*** Data for this exercise ***

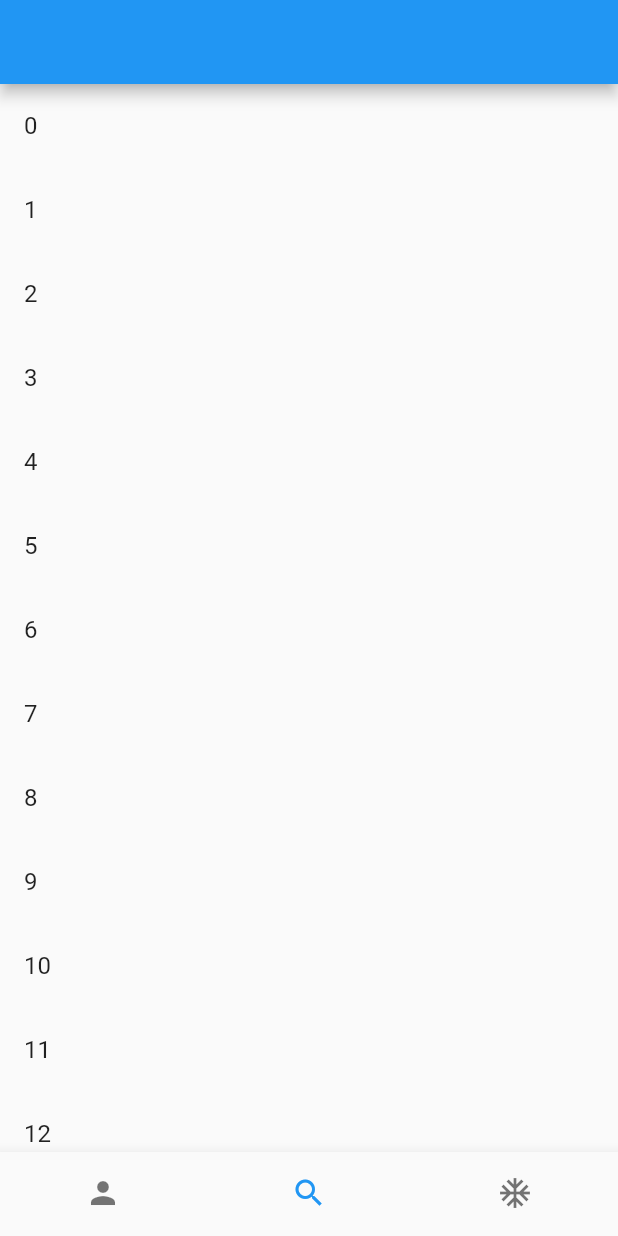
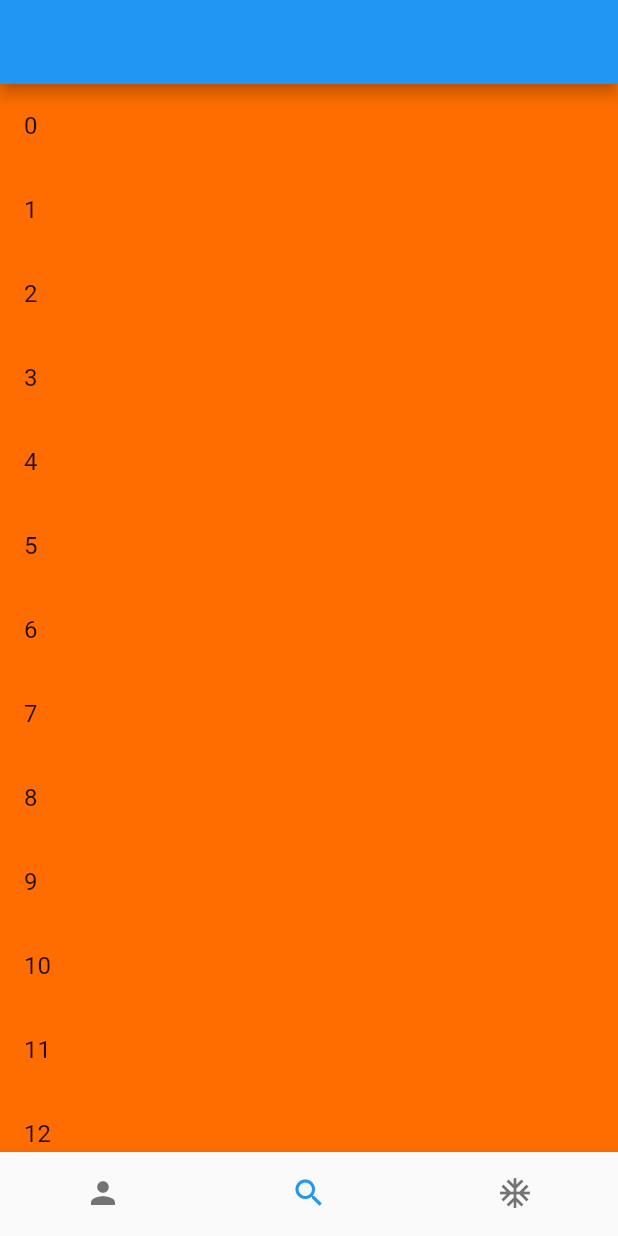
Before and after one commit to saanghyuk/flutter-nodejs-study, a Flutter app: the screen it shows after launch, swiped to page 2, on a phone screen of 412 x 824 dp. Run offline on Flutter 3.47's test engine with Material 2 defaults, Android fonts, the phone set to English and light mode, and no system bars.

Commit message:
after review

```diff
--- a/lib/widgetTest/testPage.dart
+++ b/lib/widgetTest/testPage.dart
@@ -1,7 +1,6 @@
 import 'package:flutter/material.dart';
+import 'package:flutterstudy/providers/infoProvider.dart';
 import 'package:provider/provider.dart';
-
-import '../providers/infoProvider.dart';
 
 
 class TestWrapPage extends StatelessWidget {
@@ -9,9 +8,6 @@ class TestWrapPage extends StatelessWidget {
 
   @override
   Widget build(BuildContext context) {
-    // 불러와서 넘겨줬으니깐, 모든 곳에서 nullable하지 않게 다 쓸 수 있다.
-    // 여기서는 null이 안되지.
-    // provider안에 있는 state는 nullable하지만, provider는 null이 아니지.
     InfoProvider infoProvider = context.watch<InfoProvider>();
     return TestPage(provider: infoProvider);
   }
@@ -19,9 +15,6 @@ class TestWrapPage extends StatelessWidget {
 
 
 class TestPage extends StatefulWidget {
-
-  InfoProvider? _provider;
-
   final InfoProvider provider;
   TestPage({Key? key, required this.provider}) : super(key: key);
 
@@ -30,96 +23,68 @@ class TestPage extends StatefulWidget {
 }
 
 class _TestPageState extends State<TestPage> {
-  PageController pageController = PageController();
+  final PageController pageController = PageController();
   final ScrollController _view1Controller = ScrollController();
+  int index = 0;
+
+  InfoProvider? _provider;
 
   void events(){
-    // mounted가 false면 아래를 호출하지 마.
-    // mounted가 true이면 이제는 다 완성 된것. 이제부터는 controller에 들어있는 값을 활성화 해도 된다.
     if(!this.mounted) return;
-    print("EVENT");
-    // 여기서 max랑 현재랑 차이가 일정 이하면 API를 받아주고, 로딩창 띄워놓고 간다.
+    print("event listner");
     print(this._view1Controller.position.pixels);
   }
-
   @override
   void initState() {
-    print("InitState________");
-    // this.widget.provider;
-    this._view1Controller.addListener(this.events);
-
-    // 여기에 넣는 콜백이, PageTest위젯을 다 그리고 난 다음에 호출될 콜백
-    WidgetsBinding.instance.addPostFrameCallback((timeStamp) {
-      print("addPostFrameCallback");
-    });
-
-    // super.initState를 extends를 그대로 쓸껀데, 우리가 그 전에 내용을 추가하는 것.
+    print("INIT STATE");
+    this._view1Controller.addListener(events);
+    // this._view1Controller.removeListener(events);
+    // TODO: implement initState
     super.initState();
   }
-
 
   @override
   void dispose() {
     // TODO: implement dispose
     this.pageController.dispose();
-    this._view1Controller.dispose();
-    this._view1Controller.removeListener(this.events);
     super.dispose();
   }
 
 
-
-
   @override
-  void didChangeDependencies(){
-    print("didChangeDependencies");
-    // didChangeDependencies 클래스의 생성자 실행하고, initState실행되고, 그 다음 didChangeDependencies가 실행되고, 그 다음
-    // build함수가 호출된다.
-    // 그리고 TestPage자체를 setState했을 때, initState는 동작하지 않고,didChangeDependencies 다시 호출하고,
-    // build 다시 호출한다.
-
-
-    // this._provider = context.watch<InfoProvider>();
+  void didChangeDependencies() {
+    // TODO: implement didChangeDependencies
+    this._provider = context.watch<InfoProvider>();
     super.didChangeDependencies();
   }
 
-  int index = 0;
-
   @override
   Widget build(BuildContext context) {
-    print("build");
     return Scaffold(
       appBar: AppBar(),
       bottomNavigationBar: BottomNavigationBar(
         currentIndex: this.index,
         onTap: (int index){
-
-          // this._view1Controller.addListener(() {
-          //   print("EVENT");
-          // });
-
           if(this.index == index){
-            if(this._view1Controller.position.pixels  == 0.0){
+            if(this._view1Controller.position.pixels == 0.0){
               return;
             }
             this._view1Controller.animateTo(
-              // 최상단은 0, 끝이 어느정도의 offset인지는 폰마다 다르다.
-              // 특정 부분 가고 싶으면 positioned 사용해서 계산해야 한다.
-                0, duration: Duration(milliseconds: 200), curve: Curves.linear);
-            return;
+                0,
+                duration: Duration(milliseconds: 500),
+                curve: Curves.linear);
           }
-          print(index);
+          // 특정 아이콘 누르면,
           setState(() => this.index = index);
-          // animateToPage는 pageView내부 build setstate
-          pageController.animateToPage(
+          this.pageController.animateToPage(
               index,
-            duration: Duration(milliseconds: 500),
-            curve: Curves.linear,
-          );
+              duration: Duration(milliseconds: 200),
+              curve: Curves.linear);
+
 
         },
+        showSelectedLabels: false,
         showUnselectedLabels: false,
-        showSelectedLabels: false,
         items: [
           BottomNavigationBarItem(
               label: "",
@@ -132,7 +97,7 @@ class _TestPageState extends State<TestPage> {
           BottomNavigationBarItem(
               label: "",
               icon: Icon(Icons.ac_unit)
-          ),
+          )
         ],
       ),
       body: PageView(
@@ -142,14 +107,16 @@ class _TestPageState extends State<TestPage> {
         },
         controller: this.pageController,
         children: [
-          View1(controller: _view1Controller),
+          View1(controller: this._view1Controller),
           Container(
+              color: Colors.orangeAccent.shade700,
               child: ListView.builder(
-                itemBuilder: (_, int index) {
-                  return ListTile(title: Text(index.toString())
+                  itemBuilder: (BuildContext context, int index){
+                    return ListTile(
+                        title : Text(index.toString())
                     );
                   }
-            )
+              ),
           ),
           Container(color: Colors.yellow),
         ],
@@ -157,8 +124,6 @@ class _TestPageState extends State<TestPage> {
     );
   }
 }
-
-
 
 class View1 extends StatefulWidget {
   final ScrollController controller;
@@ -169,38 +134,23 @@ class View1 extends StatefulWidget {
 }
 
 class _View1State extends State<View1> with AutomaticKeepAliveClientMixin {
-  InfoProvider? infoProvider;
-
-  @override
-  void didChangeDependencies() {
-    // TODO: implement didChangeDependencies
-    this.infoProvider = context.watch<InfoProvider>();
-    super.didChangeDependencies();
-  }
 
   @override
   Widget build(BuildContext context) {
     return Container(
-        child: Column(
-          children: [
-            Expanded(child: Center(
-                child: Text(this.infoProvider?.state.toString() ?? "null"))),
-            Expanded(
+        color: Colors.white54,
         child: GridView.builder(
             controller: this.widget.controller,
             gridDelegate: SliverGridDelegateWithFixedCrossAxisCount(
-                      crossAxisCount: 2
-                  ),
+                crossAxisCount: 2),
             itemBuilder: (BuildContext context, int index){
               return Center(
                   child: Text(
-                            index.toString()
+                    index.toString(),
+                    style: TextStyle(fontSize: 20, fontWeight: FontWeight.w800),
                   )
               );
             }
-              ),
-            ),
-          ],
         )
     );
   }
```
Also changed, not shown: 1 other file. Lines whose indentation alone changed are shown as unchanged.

*** End of Data for this exercise ***
*** Data for this exercise ***

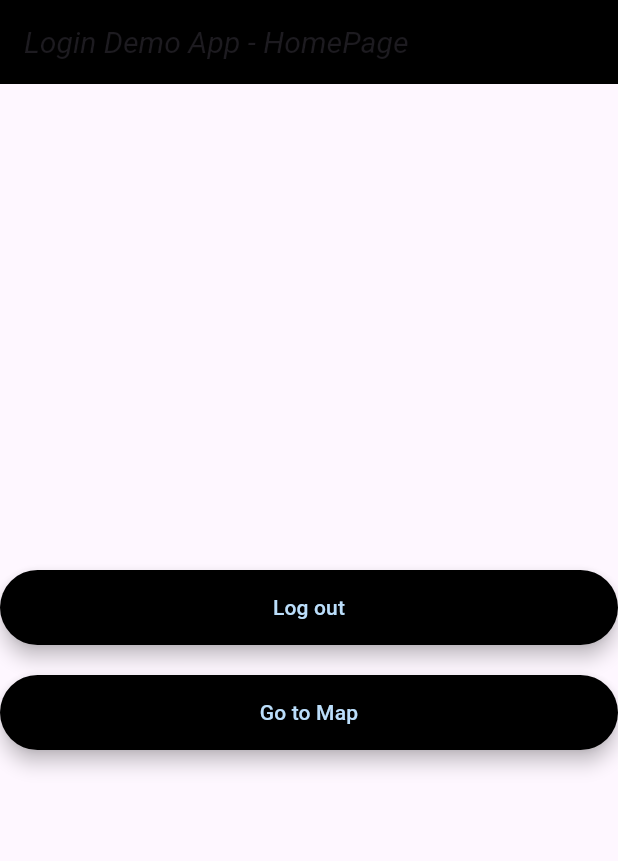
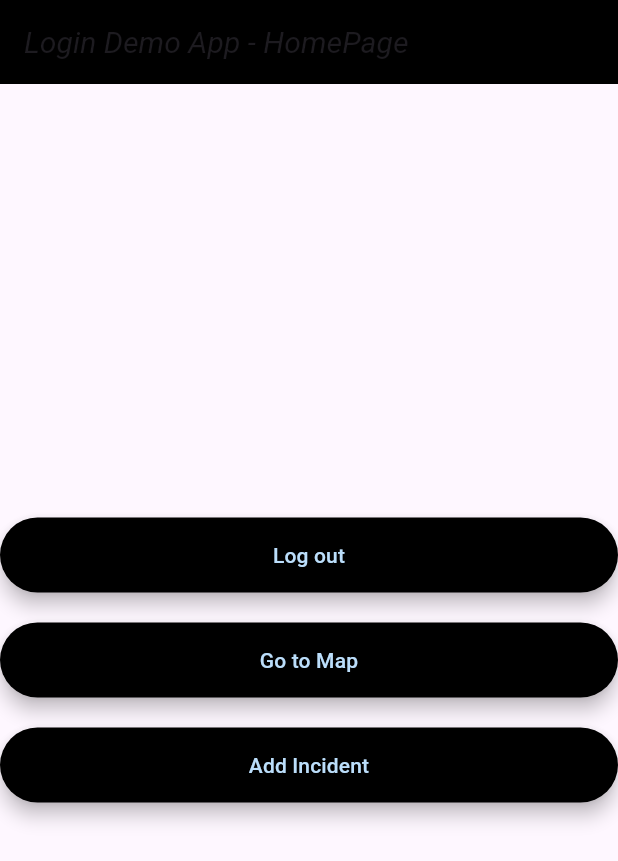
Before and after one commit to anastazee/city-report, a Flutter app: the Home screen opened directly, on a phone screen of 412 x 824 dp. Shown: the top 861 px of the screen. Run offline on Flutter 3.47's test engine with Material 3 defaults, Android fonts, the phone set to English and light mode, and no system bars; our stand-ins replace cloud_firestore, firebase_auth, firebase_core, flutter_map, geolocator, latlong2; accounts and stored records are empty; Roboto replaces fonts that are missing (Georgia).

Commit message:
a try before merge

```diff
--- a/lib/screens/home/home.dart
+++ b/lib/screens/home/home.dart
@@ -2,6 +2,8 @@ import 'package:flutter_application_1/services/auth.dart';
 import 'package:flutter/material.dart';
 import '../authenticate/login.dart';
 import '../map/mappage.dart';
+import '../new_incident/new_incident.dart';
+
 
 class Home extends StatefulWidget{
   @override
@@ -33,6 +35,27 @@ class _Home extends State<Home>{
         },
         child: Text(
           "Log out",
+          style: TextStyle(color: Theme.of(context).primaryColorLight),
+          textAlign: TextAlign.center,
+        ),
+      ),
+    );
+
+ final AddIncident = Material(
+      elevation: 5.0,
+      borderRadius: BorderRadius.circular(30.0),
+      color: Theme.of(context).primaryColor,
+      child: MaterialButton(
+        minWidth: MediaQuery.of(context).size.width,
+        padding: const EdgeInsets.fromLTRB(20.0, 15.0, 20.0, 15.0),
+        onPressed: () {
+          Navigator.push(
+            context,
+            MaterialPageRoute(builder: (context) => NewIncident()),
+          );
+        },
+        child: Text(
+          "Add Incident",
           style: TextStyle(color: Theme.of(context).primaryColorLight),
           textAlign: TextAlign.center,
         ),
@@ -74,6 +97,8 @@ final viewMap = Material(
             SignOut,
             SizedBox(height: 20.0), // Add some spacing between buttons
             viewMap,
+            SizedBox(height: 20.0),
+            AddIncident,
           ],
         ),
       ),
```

*** End of Data for this exercise ***
*** Data for this exercise ***

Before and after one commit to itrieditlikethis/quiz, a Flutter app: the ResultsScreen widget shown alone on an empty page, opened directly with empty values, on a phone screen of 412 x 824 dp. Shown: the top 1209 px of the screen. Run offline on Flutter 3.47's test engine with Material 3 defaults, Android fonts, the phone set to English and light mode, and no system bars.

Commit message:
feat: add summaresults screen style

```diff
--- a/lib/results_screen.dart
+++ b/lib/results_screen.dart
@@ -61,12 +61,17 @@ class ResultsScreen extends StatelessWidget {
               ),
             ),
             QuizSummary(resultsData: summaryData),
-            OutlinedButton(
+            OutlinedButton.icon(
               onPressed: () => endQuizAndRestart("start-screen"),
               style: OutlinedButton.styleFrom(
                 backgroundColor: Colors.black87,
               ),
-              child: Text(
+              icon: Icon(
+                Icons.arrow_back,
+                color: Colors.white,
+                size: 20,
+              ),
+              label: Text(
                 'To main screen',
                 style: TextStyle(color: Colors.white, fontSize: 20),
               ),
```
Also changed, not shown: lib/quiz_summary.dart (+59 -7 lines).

*** End of Data for this exercise ***

• [Exercise aim]:
Check every line of the data, and copy the ones that contain "pageController".

• [Task solution]:
-  PageController pageController = PageController();
+  final PageController pageController = PageController();
     this.pageController.dispose();
-          pageController.animateToPage(
+          this.pageController.animateToPage(
         controller: this.pageController,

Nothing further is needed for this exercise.